If your firm has a mentorship program – great! Many firms have mentorship programs in name only, because the partners are so busy serving clients, they don’t proactively reach out to mentor newer lawyers. This means you must take the initiative. Look at the partners at your firm – those you most respect and would like to emulate. You will choose substantive legal mentors to help you learn the complexities of your practice, as well as mentors who will help guide your growth and development as a lawyer. But you can’t wait around for a partner to approach you – you must be the instigator of your own mentorship experience.
Stay Socially Active

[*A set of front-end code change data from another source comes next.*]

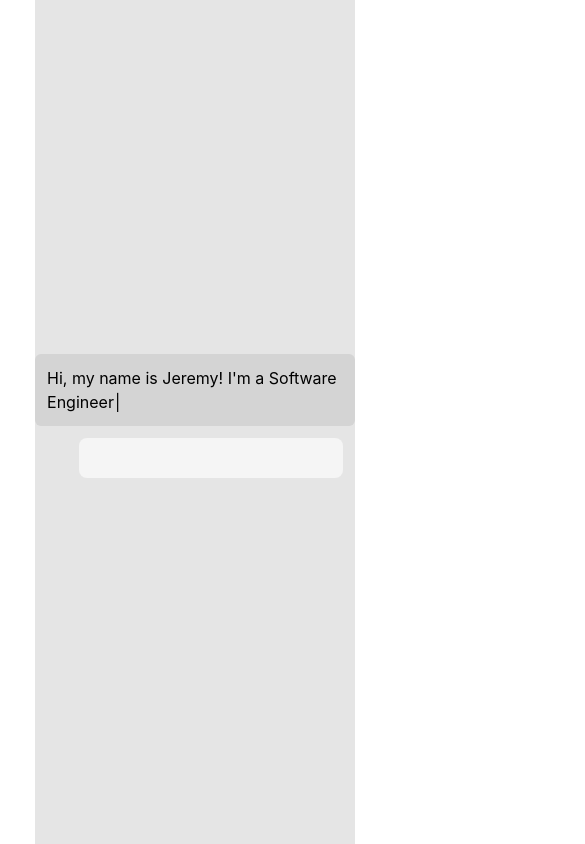
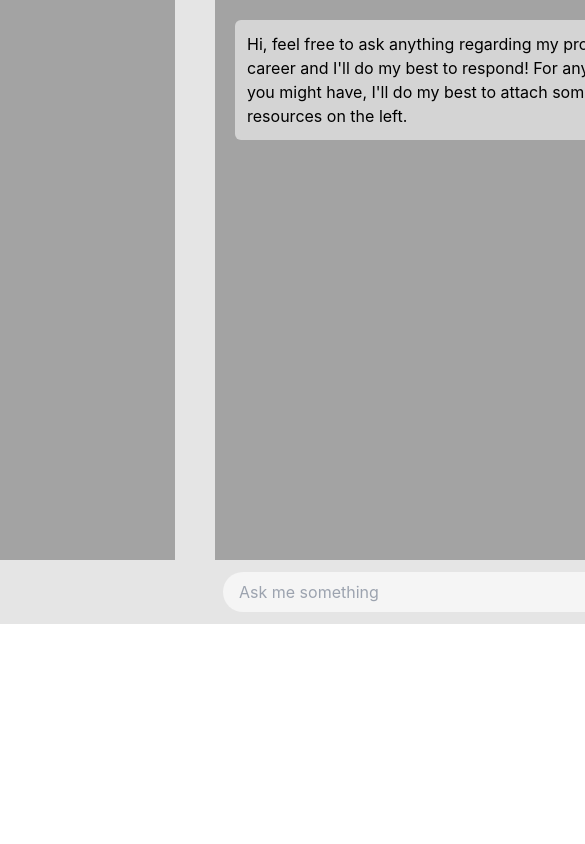
Before and after one commit to jsethlui/portfolio-v3, a React (Vite) app: page / in a window 390 px wide. Shown: the top 844 px of the page, 585 px wide, since content can reach past the window. Built offline with nearby package versions, Linux system fonts and the light colour scheme; grey boxes are pictures that could not be loaded.

Commit message:
Added barebones functionality of chatbox * user can input queries * assets appear depending on context of queries

```diff
--- a/src/components/Chatbot/Chatbot.jsx
+++ b/src/components/Chatbot/Chatbot.jsx
@@ -1,13 +1,45 @@
 
 import { useState } from 'react'
 import Typewriter from 'typewriter-effect'
-import whiteBlob from '/src/assets/blob.svg'
-import blubBlob from '/src/assets/blueBlob.svg'
-import avatar from '/src/assets/avatar_backgroundRemoved.png'
+
+function Response({ data }) {
+    return (
+        <div class="bg-neutral-300   text-left max-w-md p-3 m-5 rounded-md sm:rounded-lg">
+            {import.meta.env.VITE_DEBUG === "true" ? data : <Typewriter options={{ strings: data,
+                            cursor: "",
+                            autoStart: true,
+                            delay: 15,
+                            loop: false, }} /> }
+        </div>
+    )
+}
+
+function Assets( {context=""} ) {
+
+    const render = () => {
+        if (context.includes("Oma Robotics")) {
+            return <p>Oma Robotics</p>
+        } else if (context.includes("Juni Learning")) {
+            return <p>Juni Learning</p>
+        } else if (context.includes("Jeremy")) {
+            return <p>Jeremy</p>
+        } else {
+            return <p>misc</p>
+        }
+    }
+
+    return (
+        <>
+            {render()}
+        </>
+    )
+}
 
 function Chatbot() {
     const [value, setValue] = useState("")
-    const startQuery = "Hi, my name is Jeremy! I'm a Software Engineer"
+    const [disableQuerying, setDisableQuerying] = useState(false)
+    const [allResponses, setAllResponses] = useState(["Hi, feel free to ask anything regarding my professional career and I'll do my best to respond! For any questions you might have, I'll do my best to attach some helpful resources on the left."])
+    const [assets, setAssets] = useState(<Assets context="" />)
 
     const onChange = (event) => {
         setValue(event.target.value)
@@ -15,39 +47,61 @@ function Chatbot() {
 
     const onKeyDown = (event) => {
         if (event.key === "Enter") {
+            if (value.trim().length === 0) {
+                console.log("Whitespace query foound, will not process")
+            } else {
+                setDisableQuerying(true)
                 console.log(value)
+
+                const options = {
+                    method: "POST",
+                    headers: {
+                        "Content-Type": "application/json"
+                    },
+                    body: JSON.stringify({"query": value})
+                }
+
+                fetch(import.meta.env.VITE_ENDPOINT, options)
+                    .then((response) => response.json())
+                    .then((data) => {
+                        setAllResponses(allResponses => [...allResponses, data["response"]] )
+                        setAssets(<Assets context={data["response"]} />)
+                        setDisableQuerying(false)
+                    })
+                    .catch((error) => console.error(error))
+            }
             setValue("")
         }
     }
 
     return (
-        <div class="bg-neutral-200 flex justify-center items-center min-h-screen">
-            <div class="relative">
-                <img class="w-full" src={blubBlob} />
-                <img class="w-full absolute top-0 left-0" src={avatar} />
+        <>
+            <div class="bg-neutral-200   flex justify-center items-center">
+                <div class="relative flex">
+                    <div class="bg-neutral-400   min-w-[35rem] min-h-[35rem] max-h-[35rem] mr-5 flex justify-center items-center">
+                        {assets}
                     </div>
 
                     <div>
-                <div>
-                    <div class="text-left w-80 bg-neutral-300 p-3 rounded-md sm:rounded-lg">
-                        <Typewriter options={{ strings: startQuery,
-                                                autoStart: true,
-                                                delay: 50,
-                                                loop: false, }} />
+                        <div class="bg-neutral-400   min-w-[35rem] min-h-[35rem] max-h-[35rem] ml-5 overflow-y-auto">
+                            {allResponses.map(r => (
+                                <Response data={r} />
+                            ))}
                         </div>
 
-                    <div class="flex justify-end">
-                        <input class="bg-neutral-100 m-3 p-2 rounded-lg"
+                        <div class="flex justify-end ml-10">
+                            <input class="bg-neutral-100   min-w-full m-3 pl-4 pr-4 p-2 outline-none rounded-full"
                                     type="text"
-                                id="myInput"
+                                    placeholder="Ask me something"
+                                    disabled={disableQuerying}
                                     value={value}
                                     onChange={onChange}
                                     onKeyDown={onKeyDown} />
                         </div>
-
                     </div>
                 </div>
             </div>
+        </>
     )
 }
 
```
Also changed, not shown: src/components/Chatbot/Chatbot.module.css (+6 -55 lines). Lines whose indentation alone changed are shown as unchanged.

I know how busy you will be as a new lawyer. But remember, in most cases, you set the boundaries around the time you spend in the office. Don’t let your relationships go stale. Make a point at least once a month go get together with your personal and professional friends. These relationships will continue to be important in the future as you grow your practice.
Market the Firm
As a new lawyer you need to learn the substance of your practice area(s), which in most cases, requires at least two to three years. While you are in the “new lawyer” category, another way in which to practice your marketing skills is to market the services of your colleagues and partners. Your career will blossom if you are able to use your contacts to generate business for the firm.
Keep Your Biography Current
Your website biography will become one of your best marketing tools. Over 80% of website visitors will go to the “Our Team” page to seek you out. You want to make sure your biography reflects your growing list of accomplishments, published articles, speaking engagements, blog posts, and representative experience.
Start Writing Blogs
If your firm has a blog, commit to contributing to the blog on a regular basis. Remember that in most cases, law firm blogs are written for non-lawyers. If you conduct research for a partner on an interesting topic, turn that research into a 500-600 word blog post.
Join the New Lawyers Section of your State Bar
As mentioned earlier, one of your best referral sources can be other lawyers. Make sure you focus on building relationships within your state, county or local bar associations with other lawyers who have graduated in the past five to seven years. These people are your professional colleagues and need to be nurtured.
It’s important to set your expectations at the beginning of your career as a lawyer. Remember how important it is to build your base of experience so that someday you will have credentials to impress a prospective client, but that this knowledge gathering takes time. Do what’s in your control as a new lawyer and practice delivering exceptional services to the partners in your firm. Don’t lose touch with your friends from law school, but also extend yourself to build new relationships with other new lawyers through your bar association activities. Remember that you’re in it for the long haul and that if you consistently implement the ideas above, you will be successful. Terrie S. Wheeler